We began the upward portion of the trail from this wash. We could see the rock outcropping that contained the arch, however, the view was of the side of the outcropping. We would not be able to see the arch until we hiked up past this outcropping. Once we got past the arch and looked back, we could see the view in the first photo. Part of the new Hoover Dam bridge was also in view.
A shout from a few feet away alerted all of us of the fifth and final siting of the big horns. They were coming up over a nearby hill and we watched in awe as they skimmed the hillside like they were dancing on feathers. We stood there until they were out of sight then continued up the hill beyond the arch.
This hill had around four sections of climb. By the time we got to the top, we had climbed around 400 feet of elevation from the wash below. Add this gain to three other climbs throughout the 5.5 mile hike and there was a total of around 1000 feet in elevation gain. From the high point of the hill, this view of the bridge could be seen with the Colorado River flowing around 700 feet below us.
We took our break on this magnificent perch. Many photographs were taken of the river where kayaks and a motor boat could be seen. Twenty minutes later, the second group arrived from below. We stayed another five minutes then took our leave passing the third group on the way down to the arch area.
Reaching the arch area again, several hikers decided they wanted to stand inside of the arch which sits on a very high steep and slippery hill. Don led the small group up to the saddle then showed them how to access the arch from the other side. We watched from below where we were rewarded with a few photos of their accomplishment. Retracing our steps, with the exception of the visit to the mine, we returned to the cars the same way as we had come.
Wednesday, February 9, 2011
Today's hike in the Valley of Fire State Park of Nevada was a Lone Mountain Hiking Club event to which the Around the Bend Friends were invited. In attendance were twenty- two members of the Lone Mountain Hikers and six members of the Around the Bend Friends. Brian led us into the heart of the park to see a beautiful area of colorful sandstone in the vicinity of the Silica Dome which he has named the Painted Pinnacles.

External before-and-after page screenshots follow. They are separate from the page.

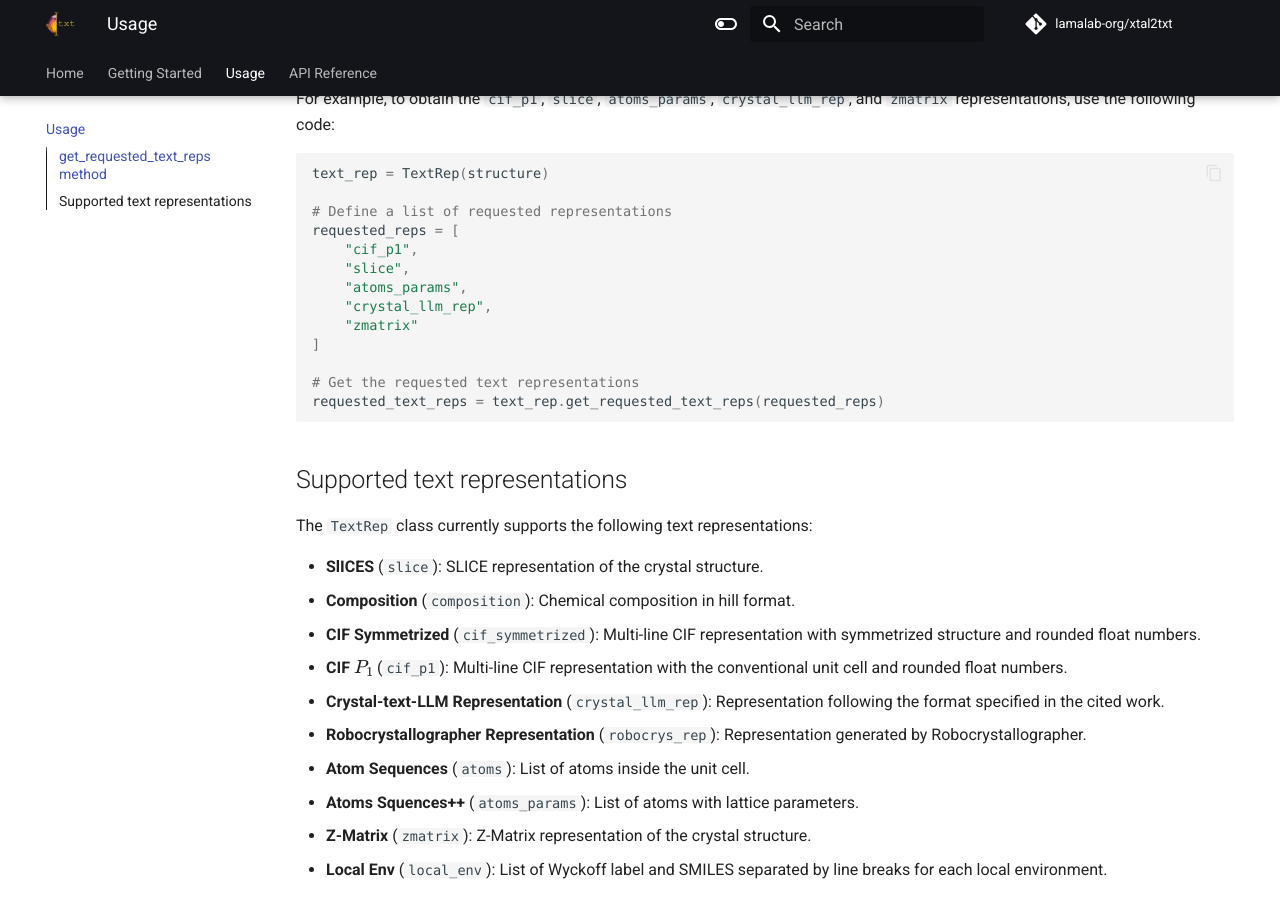
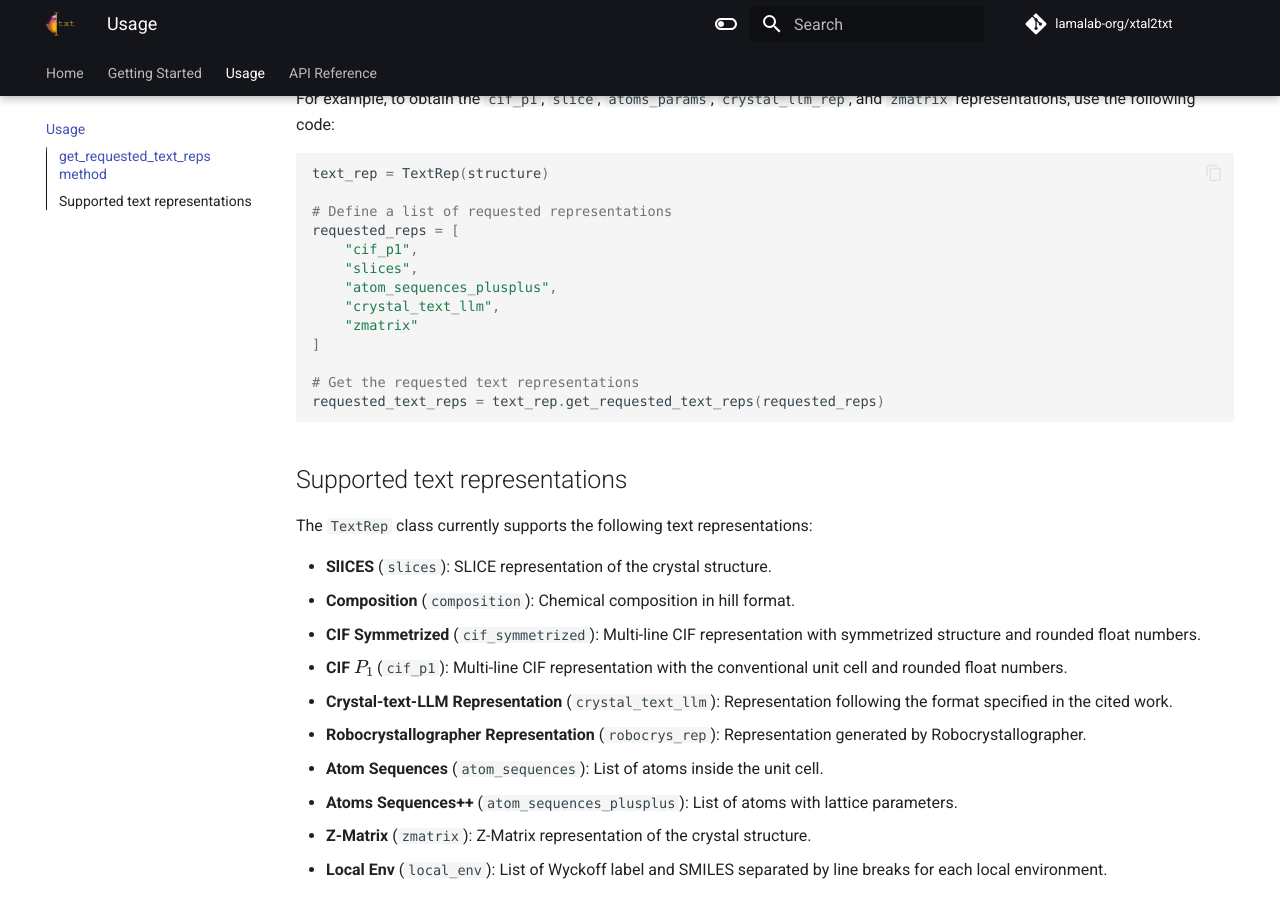
Before and after one commit to lamalab-org/xtal2txt, an MkDocs documentation site: the page built from docs/usage.md, in a window 1280 px wide and 900 px high, scrolled down 578 px. Built offline with MkDocs 1.6.1 and Material for MkDocs 9.7.7, drawn with Linux system fonts in a browser that asks for light colours; some web fonts are replaced; comment, search, counter and statistics services are not loaded.

Commit message:
feat: rename representations

```diff
--- a/docs/usage.md
+++ b/docs/usage.md
@@ -28,9 +28,9 @@ text_rep = TextRep(structure)
 # Define a list of requested representations
 requested_reps = [
     "cif_p1",
-    "slice",
-    "atoms_params",
-    "crystal_llm_rep",
+    "slices",
+    "atom_sequences_plusplus",
+    "crystal_text_llm",
     "zmatrix"
 ]
 
@@ -42,14 +42,14 @@ requested_text_reps = text_rep.get_requested_text_reps(requested_reps)
 
 The `TextRep` class currently supports the following text representations:
 
-- **SlICES** (`slice`): SLICE representation of the crystal structure.
+- **SlICES** (`slices`): SLICE representation of the crystal structure.
 - **Composition** (`composition`): Chemical composition in hill format.
 - **CIF Symmetrized** (`cif_symmetrized`): Multi-line CIF representation with symmetrized structure and rounded float numbers.
 - **CIF $P_1$** (`cif_p1`): Multi-line CIF representation with the conventional unit cell and rounded float numbers.
-- **Crystal-text-LLM Representation** (`crystal_llm_rep`): Representation following the format specified in the cited work.
+- **Crystal-text-LLM Representation** (`crystal_text_llm`): Representation following the format specified in the cited work.
 - **Robocrystallographer Representation** (`robocrys_rep`): Representation generated by Robocrystallographer.
-- **Atom Sequences** (`atoms`): List of atoms inside the unit cell.
-- **Atoms Squences++** (`atoms_params`): List of atoms with lattice parameters.
+- **Atom Sequences** (`atom_sequences`): List of atoms inside the unit cell.
+- **Atoms Sequences++** (`atom_sequences_plusplus`): List of atoms with lattice parameters.
 - **Z-Matrix** (`zmatrix`): Z-Matrix representation of the crystal structure.
 - **Local Env** (`local_env`):  List of Wyckoff label and SMILES separated by line breaks for each local environment.
 
```
Also changed, not shown: README.md (+4 -4 lines), 2 other files.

We hiked from the Silica Dome Trail parking lot through a small desert wash and arrived at the "Ooh Aah Point" of the hike. Peeking over the lip of the surrounding desert, we were presented with the photos above. After taking several moments for all photographers to find their photos, we scurried down into the sandy floor of the pinnacles.
There had been some talk about the discovery of ticks in the park during our last visit. Therefore, everyone was on the lookout for the ugly little critters. Brian found a tick on his clothes when he returned home this afternoon and took this photo of it. He said it is possibly a male bighorn sheep tick. If it is, it likely does not carry any diseases.
We hiked through the pinnacle area and entered a main wash which had very deep sand from beginning to end. Seen in the photo above are coyote tracks in the sand ahead of us. We had to leave the wash once to make our way around a particularly non-negotiable dry waterfall. We also saw the first brittlebush blooms of the season. The hike was around 4.65 miles but the sandy wash and the steep climb out at the end of the hike made the hike a doozy of a workout.